In the official Edinburgh North and Leith campaign office, I met a member of the Scottish Socialist Party, a member of the Radical Independence Campaign, people who had never participated in political activity before this, a retiree, students, a guy from Madrid. I was a welcome presence as a person from London and was informed a Canadian man who had given up his job was expected, as well as a woman from Catalonia. The fact that activists are coming from all over the world, while many Scots are becoming active for the first time, shows how powerfully Scottish Independence has gripped people’s imagination on a global level. I recently saw a video of solidarity with vox pops from Galicia, Basque country, Wales, Catalonia, Italy and more. In Germany, I hear, people are referring to it as ‘The Caledonian Spring.’
There is something distinctly internationalist and exciting about this. This is a key window of opportunity to assist in challenging the UK establishment, enabling a reformation of an English political setup. A progressive blow to the ingrained neoliberal status quo, impervious to actual democracy, and which we have opposed for years. People in Scotland can see this as a clear alternative path to the growing inequality that benefits an entrenched elite, and they acknowledge that the Westminster system is impermeable to any other agenda. It’s an active rejection of the narrative of ‘all is well, business as usual’. It’s a means of breaking through the media silence, the injustice.
And issues like Republicanism and land reform? As one SNP activist says, ‘first things first, one step at a time’.
Trust in the mainstream media, particularly the BBC, has collapsed for many. Labour as a party is severely compromised by its increasing desperation and vilification of Yes voters, and is widely seen as having been exposed as a lackey of the elites. These are all healthy things.

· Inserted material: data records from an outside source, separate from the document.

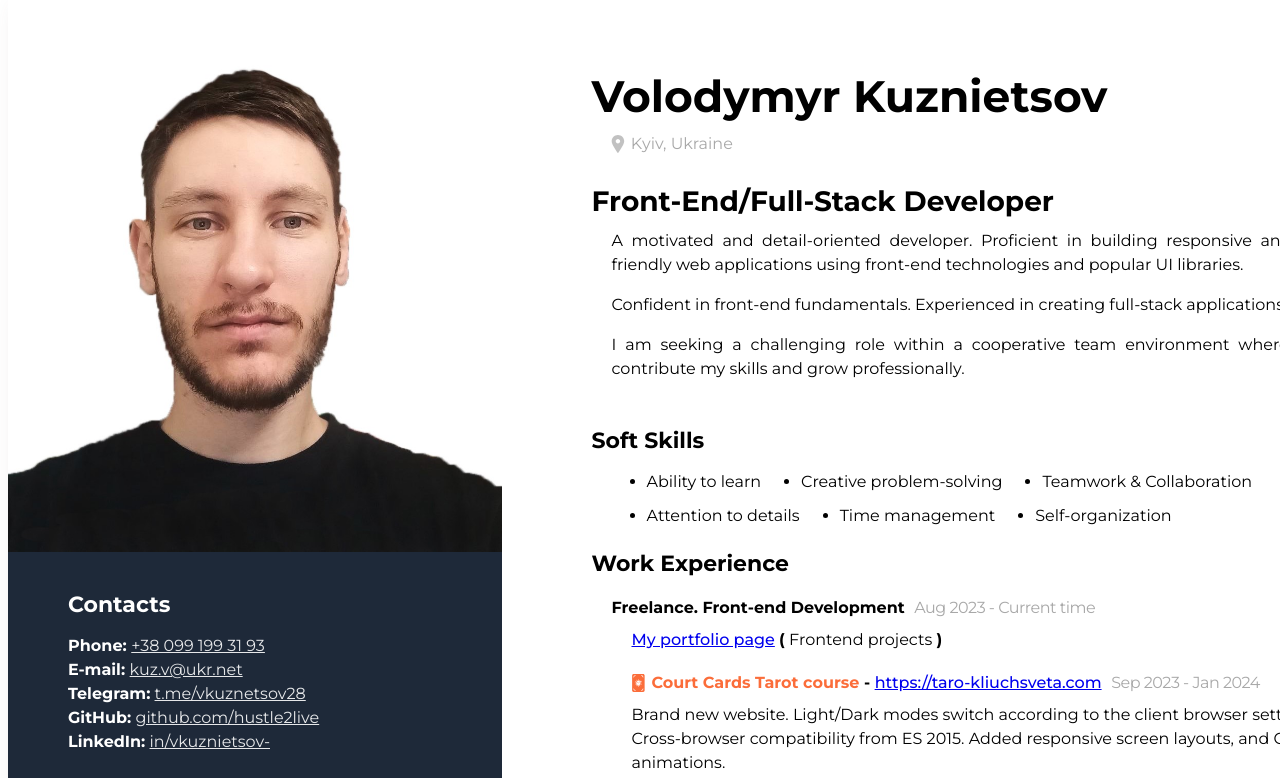
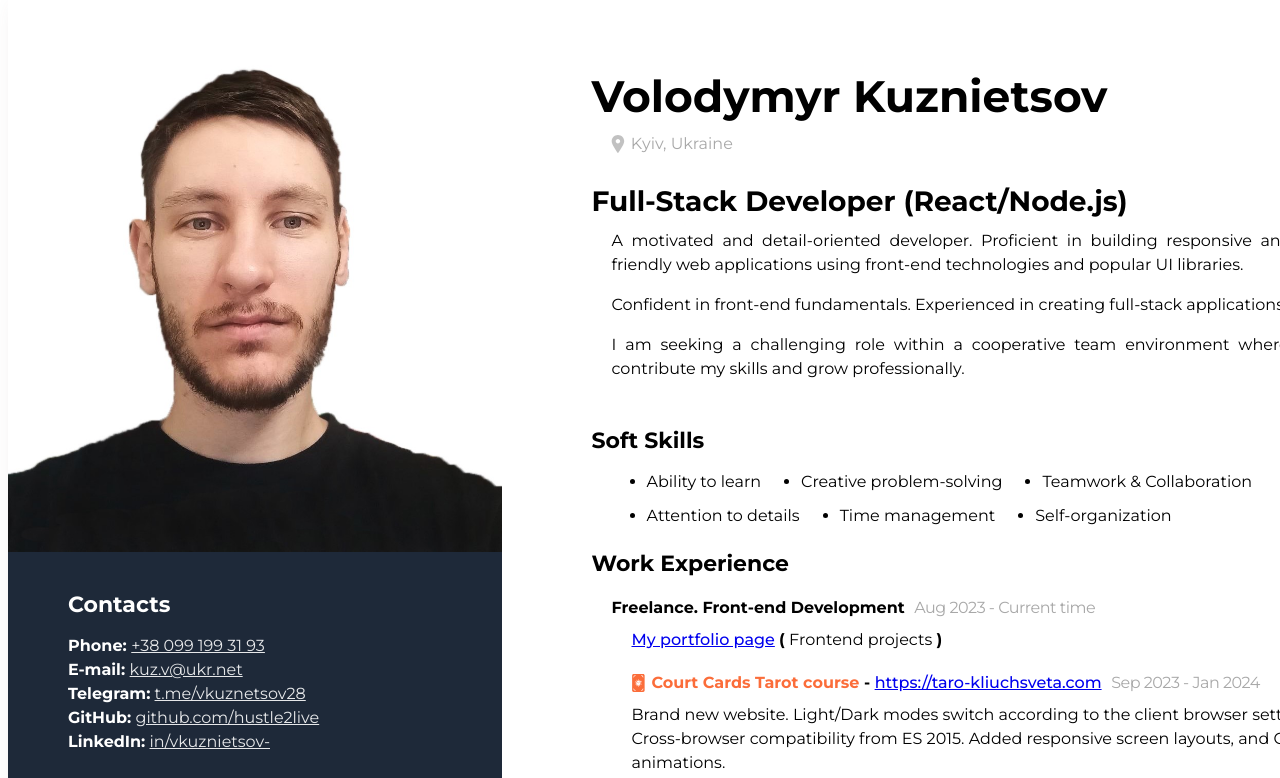
Before and after one commit to hustle2live/My_resume, a plain HTML site: page index.html in a window 1280 px wide. Shown: the top 778 px of the page. Drawn offline with nearby package versions, Linux system fonts and the light colour scheme.

Commit message:
featured heading

```diff
--- a/index.html
+++ b/index.html
@@ -23,7 +23,6 @@
                   <div class="my-description-section">
                      <p class="my-name-section">Volodymyr Kuznietsov</p>
                      <p class="work-experience-subtitle location">
-                        <!-- 06.01.1991 | -->
                         <span class="my-projects-bracket-2"></span>
                         <svg
                            class="svg_ico location"
@@ -47,7 +46,7 @@
                         </svg>
                         Kyiv, Ukraine
                      </p>
-                     <h1 class="about-me-profession">Front-End/Full-Stack Developer</h1>
+                     <h1 class="about-me-profession">Full-Stack Developer (React/Node.js)</h1>
 
                      <p>
                         A motivated and detail-oriented developer. Proficient in building responsive and user-friendly
```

The vacuum left by that trust is rapidly being filled with online citizen media, grassroots networks of political campaigning, and a renewed democratic confidence. It has caught the public imagination precisely because it is an achievable, popular goal. People feel confident that this is actually possible. It’s like a prison break plan that could work. It is an intellectual flourishing, constant town hall discussions and doorstep conversations have created a new political sphere within the shell of the old.
The cultural and artistic flourishing of creativity is like an atomic explosion of energy, the poetry, plays, songs, art, music videos, badges, leaflets, books, visual online memes, flags, posters keep on coming. It empowers the spirit of the movement, there is an old fire engine beautifully painted in blue called the Spirit of Independence. This kind of decentralised do-it yourself attitude to activism is the sign of a sure ‘idea whose time has come’ as Victor Hugo so powerfully put it, a genuine grassroots campaign within the community. Twitter also complements this movement as a sort of ‘hive mind’ in which ideas can be formulated and new memes such as #IgnoreFarage become popular.
Removal of Trident and ending the cuts agenda of austerity, ejection of the aggressive right-wing politics of too much of the south east of England are constantly raised as the benefits of Independence. The left in England must recognise the importance of this progressive culture and must welcome this movement with open arms.
The fight is by no means won, however. The campaign needs as much financial, moral and physical support as we can give, from London and internationally. Imagine the inspiration for people seeking local democracy and progressive politics away from neoliberalism in Catalonia, Wales, Basque country, Galicia, Quebec and elsewhere.
Whatever the outcome, Robin McAlpine, director of the Jimmy Reid Foundation, quoted a pensioner who inspired him, involved in activity, ‘See, when this is over, I’m not going back to my sofa’.